Construction students are building for the future


RUMFORD — Quite literally, that’s what Region 9 students do in the building construction program – build for the future. They begin by building a small shed and finish their second year with a much more complex project. In the meantime, they learn lessons in safety and teamwork. They end up with skills for further education or for a wide variety of careers.

Senior Robert Babb of Peru chose the program because, “I always loved seeing something start from nothing and turning into something great.”

“I am very interested in building and would like to become an architect,” said Telstar senior Alex Gaudreau from Greenwood.

First-year student Jason Baldinelli, a junior from Dirigo High School, also has an eye to the future. “I chose building construction because I wanted to learn how to build and hopefully get into a two-year building construction class at Central Maine Community College.”

Instructor Lloyd Williams hopes to provide experiences that will allow his students a wide variety of career choices, including further education in the trades, related fields and even business.

Williams said, “When I started teaching 28 years ago, most schools that were doing building construction focused on residential carpentry. As the industry became more complex, schools needed to meet national standards. Region 9 chose NCCER – National Center for Construction Education Research, which is sponsored by a large national group of construction workers and builders.


“Part of the NCCER curriculum starts with core curriculum lessons,” Williams continued. “If a student wants to go carpentry, electrical, pipefitting or other trade, he or she must do the core first. We also do a 10-hour OSHA [Occupational Safety and Health Administration] program.

“Using this curriculum, students earn certification that is recognized in the construction industry and can earn credits at most community colleges,” Williams said.

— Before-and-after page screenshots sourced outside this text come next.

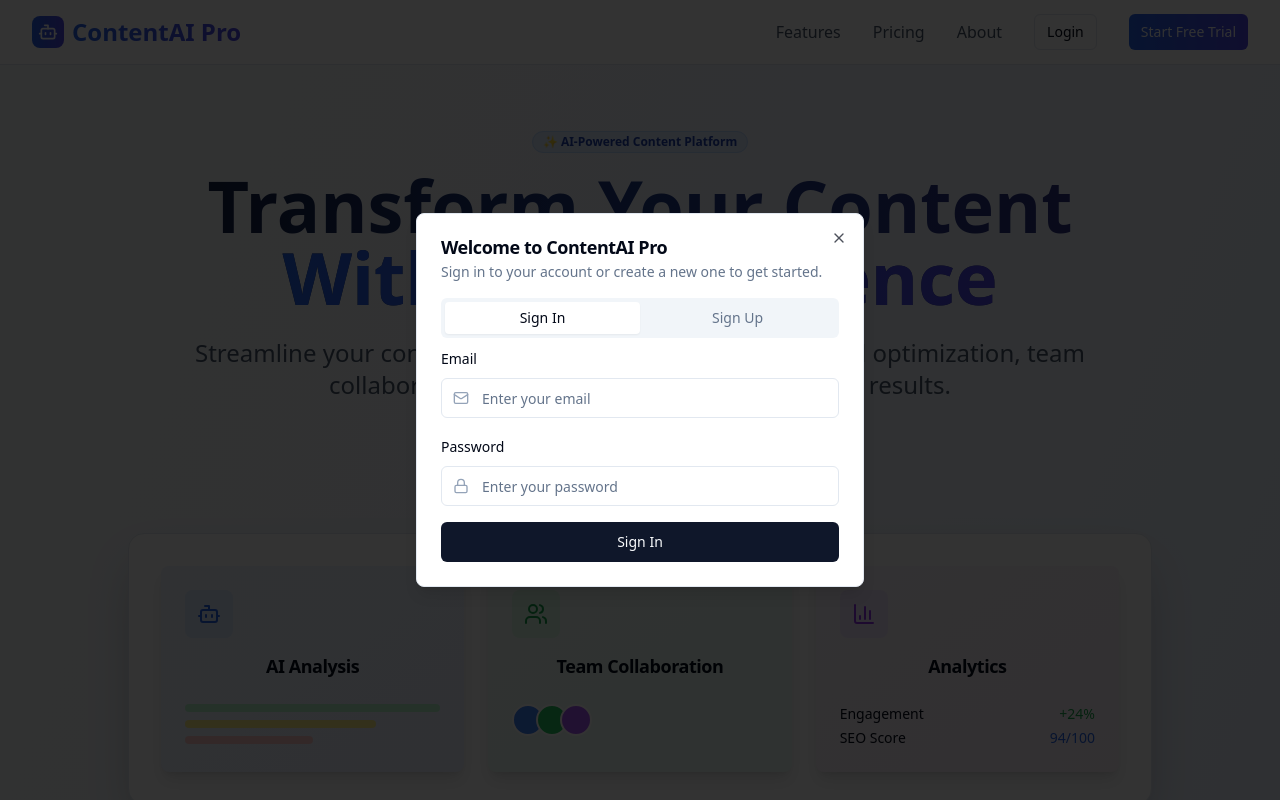
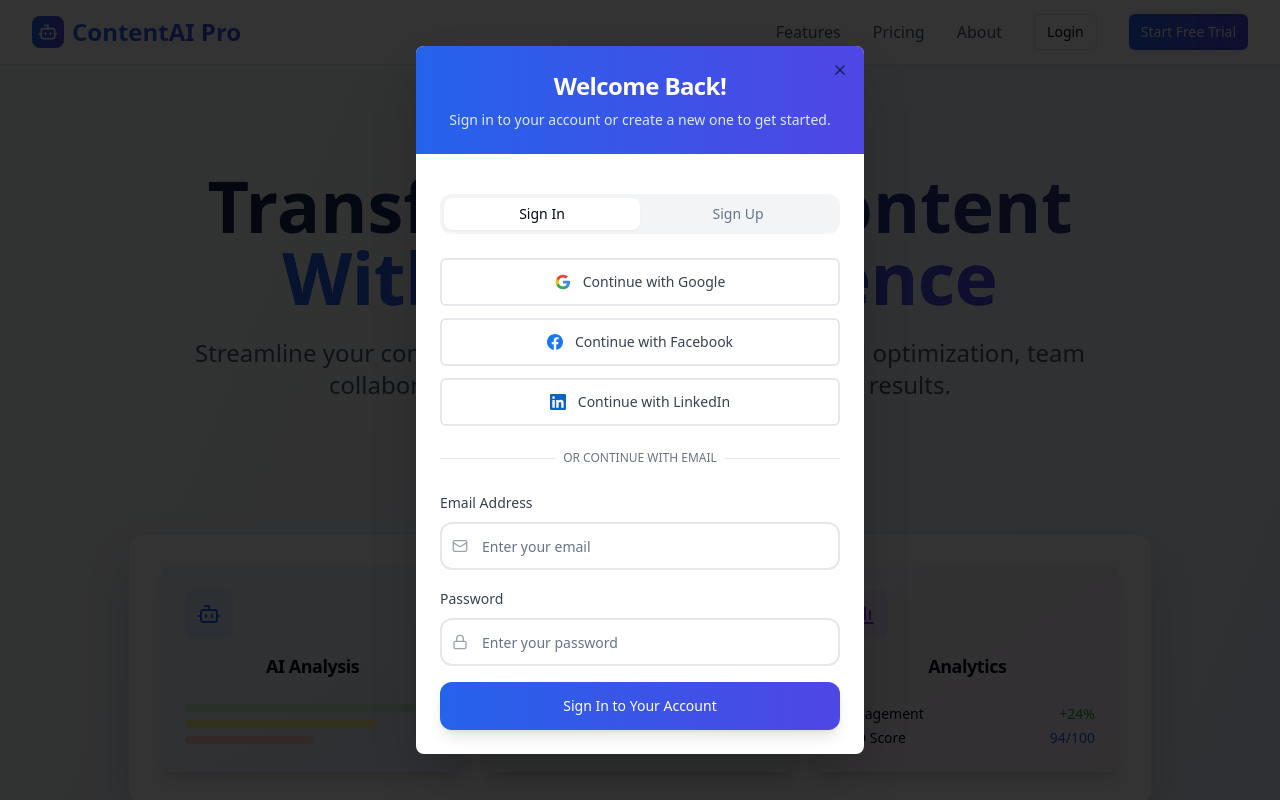
Before and after one commit to iheblafi/ascend-content-studio, a React (Vite) app: page / in a window 1280 px wide. Both pictures are taken after a click on the button "Login". Shown: the top 800 px of the page. Built offline with nearby package versions, Linux system fonts and the light colour scheme.

Commit message:
Enhance auth modals with modern design and social login
- Improved the visual design of the sign-in and sign-up modals for a more modern and presentable appearance.
- Added Google, Facebook, and LinkedIn sign-in/sign-up options for enhanced user convenience.

```diff
--- a/src/components/auth/AuthModal.tsx
+++ b/src/components/auth/AuthModal.tsx
@@ -5,8 +5,10 @@ import { Button } from '@/components/ui/button';
 import { Input } from '@/components/ui/input';
 import { Label } from '@/components/ui/label';
 import { Tabs, TabsContent, TabsList, TabsTrigger } from '@/components/ui/tabs';
+import { Separator } from '@/components/ui/separator';
 import { useAuth } from '@/hooks/useAuth';
 import { Loader2, Mail, Lock, User } from 'lucide-react';
+import { supabase } from '@/integrations/supabase/client';
 
 interface AuthModalProps {
   open: boolean;
@@ -51,33 +53,126 @@ const AuthModal = ({ open, onOpenChange }: AuthModalProps) => {
     }
   };
 
+  const handleSocialSignIn = async (provider: 'google' | 'facebook' | 'linkedin_oidc') => {
+    try {
+      const { error } = await supabase.auth.signInWithOAuth({
+        provider: provider,
+        options: {
+          redirectTo: `${window.location.origin}/`,
+        },
+      });
+
+      if (error) {
+        console.error('Social sign in error:', error);
+      }
+    } catch (error) {
+      console.error('Social sign in error:', error);
+    }
+  };
+
+  const SocialButton = ({ provider, icon, children }: { provider: 'google' | 'facebook' | 'linkedin_oidc', icon: React.ReactNode, children: React.ReactNode }) => (
+    <Button
+      type="button"
+      variant="outline"
+      className="w-full h-12 bg-white hover:bg-gray-50 border-2 border-gray-200 hover:border-gray-300 transition-all duration-200"
+      onClick={() => handleSocialSignIn(provider)}
+    >
+      <div className="flex items-center justify-center space-x-3">
+        {icon}
+        <span className="font-medium text-gray-700">{children}</span>
+      </div>
+    </Button>
+  );
+
   return (
     <Dialog open={open} onOpenChange={onOpenChange}>
-      <DialogContent className="sm:max-w-md">
-        <DialogHeader>
-          <DialogTitle>Welcome to ContentAI Pro</DialogTitle>
-          <DialogDescription>
+      <DialogContent className="sm:max-w-md bg-white border-0 shadow-2xl rounded-2xl p-0 overflow-hidden">
+        {/* Header with gradient background */}
+        <div className="bg-gradient-to-r from-blue-600 to-indigo-600 p-6 text-white">
+          <DialogHeader className="space-y-2">
+            <DialogTitle className="text-2xl font-bold text-center">Welcome Back!</DialogTitle>
+            <DialogDescription className="text-blue-100 text-center">
               Sign in to your account or create a new one to get started.
             </DialogDescription>
           </DialogHeader>
+        </div>
 
+        <div className="p-6">
           <Tabs defaultValue="signin" className="w-full">
-          <TabsList className="grid w-full grid-cols-2">
-            <TabsTrigger value="signin">Sign In</TabsTrigger>
-            <TabsTrigger value="signup">Sign Up</TabsTrigger>
+            <TabsList className="grid w-full grid-cols-2 bg-gray-100 rounded-xl p-1 mb-6">
+              <TabsTrigger
+                value="signin"
+                className="rounded-lg font-medium data-[state=active]:bg-white data-[state=active]:shadow-sm transition-all duration-200"
+              >
+                Sign In
+              </TabsTrigger>
+              <TabsTrigger
+                value="signup"
+                className="rounded-lg font-medium data-[state=active]:bg-white data-[state=active]:shadow-sm transition-all duration-200"
+              >
+                Sign Up
+              </TabsTrigger>
             </TabsList>
 
-          <TabsContent value="signin" className="space-y-4">
+            <TabsContent value="signin" className="space-y-6">
+              {/* Social Login Buttons */}
+              <div className="space-y-3">
+                <SocialButton
+                  provider="google"
+                  icon={
+                    <svg className="w-5 h-5" viewBox="0 0 24 24">
+                      <path fill="#4285F4" d="M22.56 12.25c0-.78-.07-1.53-.2-2.25H12v4.26h5.92c-.26 1.37-1.04 2.53-2.21 3.31v2.77h3.57c2.08-1.92 3.28-4.74 3.28-8.09z"/>
+                      <path fill="#34A853" d="M12 23c2.97 0 5.46-.98 7.28-2.66l-3.57-2.77c-.98.66-2.23 1.06-3.71 1.06-2.86 0-5.29-1.93-6.16-4.53H2.18v2.84C3.99 20.53 7.7 23 12 23z"/>
+                      <path fill="#FBBC05" d="M5.84 14.09c-.22-.66-.35-1.36-.35-2.09s.13-1.43.35-2.09V7.07H2.18C1.43 8.55 1 10.22 1 12s.43 3.45 1.18 4.93l2.85-2.22.81-.62z"/>
+                      <path fill="#EA4335" d="M12 5.38c1.62 0 3.06.56 4.21 1.64l3.15-3.15C17.45 2.09 14.97 1 12 1 7.7 1 3.99 3.47 2.18 7.07l3.66 2.84c.87-2.6 3.3-4.53 6.16-4.53z"/>
+                    </svg>
+                  }
+                >
+                  Continue with Google
+                </SocialButton>
+
+                <SocialButton
+                  provider="facebook"
+                  icon={
+                    <svg className="w-5 h-5 text-[#1877F2]" fill="currentColor" viewBox="0 0 24 24">
+                      <path d="M24 12.073c0-6.627-5.373-12-12-12s-12 5.373-12 12c0 5.99 4.388 10.954 10.125 11.854v-8.385H7.078v-3.47h3.047V9.43c0-3.007 1.792-4.669 4.533-4.669 1.312 0 2.686.235 2.686.235v2.953H15.83c-1.491 0-1.956.925-1.956 1.874v2.25h3.328l-.532 3.47h-2.796v8.385C19.612 23.027 24 18.062 24 12.073z"/>
+                    </svg>
+                  }
+                >
+                  Continue with Facebook
+                </SocialButton>
+
+                <SocialButton
+                  provider="linkedin_oidc"
+                  icon={
+                    <svg className="w-5 h-5 text-[#0A66C2]" fill="currentColor" viewBox="0 0 24 24">
+                      <path d="M20.447 20.452h-3.554v-5.569c0-1.328-.027-3.037-1.852-3.037-1.853 0-2.136 1.445-2.136 2.939v5.667H9.351V9h3.414v1.561h.046c.477-.9 1.637-1.85 3.37-1.85 3.601 0 4.267 2.37 4.267 5.455v6.286zM5.337 7.433c-1.144 0-2.063-.926-2.063-2.065 0-1.138.92-2.063 2.063-2.063 1.14 0 2.064.925 2.064 2.063 0 1.139-.925 2.065-2.064 2.065zm1.782 13.019H3.555V9h3.564v11.452zM22.225 0H1.771C.792 0 0 .774 0 1.729v20.542C0 23.227.792 24 1.771 24h20.451C23.2 24 24 23.227 24 22.271V1.729C24 .774 23.2 0 22.222 0h.003z"/>
+                    </svg>
+                  }
+                >
+                  Continue with LinkedIn
+                </SocialButton>
+              </div>
+
+              <div className="relative">
+                <div className="absolute inset-0 flex items-center">
+                  <Separator className="w-full" />
+                </div>
+                <div className="relative flex justify-center text-xs uppercase">
+                  <span className="bg-white px-2 text-gray-500 font-medium">Or continue with email</span>
+                </div>
+              </div>
+
               <form onSubmit={handleSignIn} className="space-y-4">
                 <div className="space-y-2">
-                <Label htmlFor="signin-email">Email</Label>
+                  <Label htmlFor="signin-email" className="text-sm font-medium text-gray-700">Email Address</Label>
                   <div className="relative">
-                  <Mail className="absolute left-3 top-3 h-4 w-4 text-slate-400" />
+                    <Mail className="absolute left-3 top-1/2 transform -translate-y-1/2 h-4 w-4 text-gray-400" />
                     <Input
                       id="signin-email"
                       type="email"
                       placeholder="Enter your email"
-                    className="pl-10"
+                      className="pl-10 h-12 border-2 border-gray-200 focus:border-blue-500 rounded-xl transition-colors"
                       value={signInData.email}
                       onChange={(e) => setSignInData({ ...signInData, email: e.target.value })}
                       required
@@ -85,38 +180,90 @@ const AuthModal = ({ open, onOpenChange }: AuthModalProps) => {
                   </div>
                 </div>
                 <div className="space-y-2">
-                <Label htmlFor="signin-password">Password</Label>
+                  <Label htmlFor="signin-password" className="text-sm font-medium text-gray-700">Password</Label>
                   <div className="relative">
-                  <Lock className="absolute left-3 top-3 h-4 w-4 text-slate-400" />
+                    <Lock className="absolute left-3 top-1/2 transform -translate-y-1/2 h-4 w-4 text-gray-400" />
                     <Input
                       id="signin-password"
                       type="password"
                       placeholder="Enter your password"
-                    className="pl-10"
+                      className="pl-10 h-12 border-2 border-gray-200 focus:border-blue-500 rounded-xl transition-colors"
                       value={signInData.password}
                       onChange={(e) => setSignInData({ ...signInData, password: e.target.value })}
                       required
                     />
                   </div>
                 </div>
-              <Button type="submit" className="w-full" disabled={isLoading}>
+                <Button
+                  type="submit"
+                  className="w-full h-12 bg-gradient-to-r from-blue-600 to-indigo-600 hover:from-blue-700 hover:to-indigo-700 rounded-xl font-medium text-white shadow-lg hover:shadow-xl transition-all duration-200"
+                  disabled={isLoading}
+                >
                   {isLoading && <Loader2 className="mr-2 h-4 w-4 animate-spin" />}
-                Sign In
+                  Sign In to Your Account
                 </Button>
               </form>
             </TabsContent>
 
-          <TabsContent value="signup" className="space-y-4">
+            <TabsContent value="signup" className="space-y-6">
+              {/* Social Login Buttons */}
+              <div className="space-y-3">
+                <SocialButton
+                  provider="google"
+                  icon={
+                    <svg className="w-5 h-5" viewBox="0 0 24 24">
+                      <path fill="#4285F4" d="M22.56 12.25c0-.78-.07-1.53-.2-2.25H12v4.26h5.92c-.26 1.37-1.04 2.53-2.21 3.31v2.77h3.57c2.08-1.92 3.28-4.74 3.28-8.09z"/>
+                      <path fill="#34A853" d="M12 23c2.97 0 5.46-.98 7.28-2.66l-3.57-2.77c-.98.66-2.23 1.06-3.71 1.06-2.86 0-5.29-1.93-6.16-4.53H2.18v2.84C3.99 20.53 7.7 23 12 23z"/>
+                      <path fill="#FBBC05" d="M5.84 14.09c-.22-.66-.35-1.36-.35-2.09s.13-1.43.35-2.09V7.07H2.18C1.43 8.55 1 10.22 1 12s.43 3.45 1.18 4.93l2.85-2.22.81-.62z"/>
+                      <path fill="#EA4335" d="M12 5.38c1.62 0 3.06.56 4.21 1.64l3.15-3.15C17.45 2.09 14.97 1 12 1 7.7 1 3.99 3.47 2.18 7.07l3.66 2.84c.87-2.6 3.3-4.53 6.16-4.53z"/>
+                    </svg>
+                  }
+                >
+                  Sign up with Google
+                </SocialButton>
+
+                <SocialButton
+                  provider="facebook"
+                  icon={
+                    <svg className="w-5 h-5 text-[#1877F2]" fill="currentColor" viewBox="0 0 24 24">
+                      <path d="M24 12.073c0-6.627-5.373-12-12-12s-12 5.373-12 12c0 5.99 4.388 10.954 10.125 11.854v-8.385H7.078v-3.47h3.047V9.43c0-3.007 1.792-4.669 4.533-4.669 1.312 0 2.686.235 2.686.235v2.953H15.83c-1.491 0-1.956.925-1.956 1.874v2.25h3.328l-.532 3.47h-2.796v8.385C19.612 23.027 24 18.062 24 12.073z"/>
+                    </svg>
+                  }
+                >
+                  Sign up with Facebook
+                </SocialButton>
+
+                <SocialButton
+                  provider="linkedin_oidc"
+                  icon={
+                    <svg className="w-5 h-5 text-[#0A66C2]" fill="currentColor" viewBox="0 0 24 24">
+                      <path d="M20.447 20.452h-3.554v-5.569c0-1.328-.027-3.037-1.852-3.037-1.853 0-2.136 1.445-2.136 2.939v5.667H9.351V9h3.414v1.561h.046c.477-.9 1.637-1.85 3.37-1.85 3.601 0 4.267 2.37 4.267 5.455v6.286zM5.337 7.433c-1.144 0-2.063-.926-2.063-2.065 0-1.138.92-2.063 2.063-2.063 1.14 0 2.064.925 2.064 2.063 0 1.139-.925 2.065-2.064 2.065zm1.782 13.019H3.555V9h3.564v11.452zM22.225 0H1.771C.792 0 0 .774 0 1.729v20.542C0 23.227.792 24 1.771 24h20.451C23.2 24 24 23.227 24 22.271V1.729C24 .774 23.2 0 22.222 0h.003z"/>
+                    </svg>
+                  }
+                >
+                  Sign up with LinkedIn
+                </SocialButton>
+              </div>
+
+              <div className="relative">
+                <div className="absolute inset-0 flex items-center">
+                  <Separator className="w-full" />
+                </div>
+                <div className="relative flex justify-center text-xs uppercase">
+                  <span className="bg-white px-2 text-gray-500 font-medium">Or create account with email</span>
+                </div>
+              </div>
+
               <form onSubmit={handleSignUp} className="space-y-4">
                 <div className="space-y-2">
-                <Label htmlFor="signup-name">Full Name</Label>
+                  <Label htmlFor="signup-name" className="text-sm font-medium text-gray-700">Full Name</Label>
                   <div className="relative">
-                  <User className="absolute left-3 top-3 h-4 w-4 text-slate-400" />
+                    <User className="absolute left-3 top-1/2 transform -translate-y-1/2 h-4 w-4 text-gray-400" />
                     <Input
                       id="signup-name"
                       type="text"
                       placeholder="Enter your full name"
-                    className="pl-10"
+                      className="pl-10 h-12 border-2 border-gray-200 focus:border-blue-500 rounded-xl transition-colors"
                       value={signUpData.fullName}
                       onChange={(e) => setSignUpData({ ...signUpData, fullName: e.target.value })}
                       required
@@ -124,14 +271,14 @@ const AuthModal = ({ open, onOpenChange }: AuthModalProps) => {
                   </div>
                 </div>
                 <div className="space-y-2">
-                <Label htmlFor="signup-email">Email</Label>
+                  <Label htmlFor="signup-email" className="text-sm font-medium text-gray-700">Email Address</Label>
                   <div className="relative">
-                  <Mail className="absolute left-3 top-3 h-4 w-4 text-slate-400" />
+                    <Mail className="absolute left-3 top-1/2 transform -translate-y-1/2 h-4 w-4 text-gray-400" />
                     <Input
                       id="signup-email"
                       type="email"
                       placeholder="Enter your email"
-                    className="pl-10"
+                      className="pl-10 h-12 border-2 border-gray-200 focus:border-blue-500 rounded-xl transition-colors"
                       value={signUpData.email}
                       onChange={(e) => setSignUpData({ ...signUpData, email: e.target.value })}
                       required
@@ -139,14 +286,14 @@ const AuthModal = ({ open, onOpenChange }: AuthModalProps) => {
                   </div>
                 </div>
                 <div className="space-y-2">
-                <Label htmlFor="signup-password">Password</Label>
+                  <Label htmlFor="signup-password" className="text-sm font-medium text-gray-700">Password</Label>
                   <div className="relative">
-                  <Lock className="absolute left-3 top-3 h-4 w-4 text-slate-400" />
+                    <Lock className="absolute left-3 top-1/2 transform -translate-y-1/2 h-4 w-4 text-gray-400" />
                     <Input
                       id="signup-password"
                       type="password"
                       placeholder="Create a password"
-                    className="pl-10"
+                      className="pl-10 h-12 border-2 border-gray-200 focus:border-blue-500 rounded-xl transition-colors"
                       value={signUpData.password}
                       onChange={(e) => setSignUpData({ ...signUpData, password: e.target.value })}
                       required
@@ -154,27 +301,32 @@ const AuthModal = ({ open, onOpenChange }: AuthModalProps) => {
                   </div>
                 </div>
                 <div className="space-y-2">
-                <Label htmlFor="signup-confirm">Confirm Password</Label>
+                  <Label htmlFor="signup-confirm" className="text-sm font-medium text-gray-700">Confirm Password</Label>
                   <div className="relative">
-                  <Lock className="absolute left-3 top-3 h-4 w-4 text-slate-400" />
+                    <Lock className="absolute left-3 top-1/2 transform -translate-y-1/2 h-4 w-4 text-gray-400" />
                     <Input
                       id="signup-confirm"
                       type="password"
                       placeholder="Confirm your password"
-                    className="pl-10"
+                      className="pl-10 h-12 border-2 border-gray-200 focus:border-blue-500 rounded-xl transition-colors"
                       value={signUpData.confirmPassword}
                       onChange={(e) => setSignUpData({ ...signUpData, confirmPassword: e.target.value })}
                       required
                     />
                   </div>
                 </div>
-              <Button type="submit" className="w-full" disabled={isLoading}>
+                <Button
+                  type="submit"
+                  className="w-full h-12 bg-gradient-to-r from-blue-600 to-indigo-600 hover:from-blue-700 hover:to-indigo-700 rounded-xl font-medium text-white shadow-lg hover:shadow-xl transition-all duration-200"
+                  disabled={isLoading}
+                >
                   {isLoading && <Loader2 className="mr-2 h-4 w-4 animate-spin" />}
-                Create Account
+                  Create Your Account
                 </Button>
               </form>
             </TabsContent>
           </Tabs>
+        </div>
       </DialogContent>
     </Dialog>
   );
```
Lines whose indentation alone changed are shown as unchanged.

Matthew Baptiste, a junior at Mountain Valley High School, said, “My favorite thing is we do hands-on work and spend less time in the classroom.”

Dirigo junior Trent Crosby agrees, “It is hands-on and the teacher helps out a lot.”

“I like how they treat you like an adult in the program,” said William Laurinaitis, a junior at MVHS.

Each student hopes to get something from the program beyond the credits for high school graduation.

For Dylan Lord, the hope is to earn certifications for building “or any certification I can get through the program.” Lord is a first-year student and a junior at Dirigo.

“I hope that I get a lot out of [the program] so I could have a job like this later on in life,” said William Lyman, a junior from Woodstock.

The first-year students build a shed that has all the characteristics of a residential house on a small scale – framing, roofing, siding and window and door installation. Those sheds are for sale to the public for 15 percent above the cost of materials, roughly $1900.

“In the past, we built houses for Community Concepts,” Williams said. “Now I look for other ‘live work’ projects that would not take work away from local contractors. Right now, we’re constructing a showcase building on Route 2 near the school.”

Williams continued, “First-year students do some of the basic tasks at the site. Second-year students do some of the more advanced work.”

The best testimony for what students learn, however, is in their recommendations of the program for fellow students.

Gaudreau said that he would recommend building construction, “It is very good and you will learn a lot.”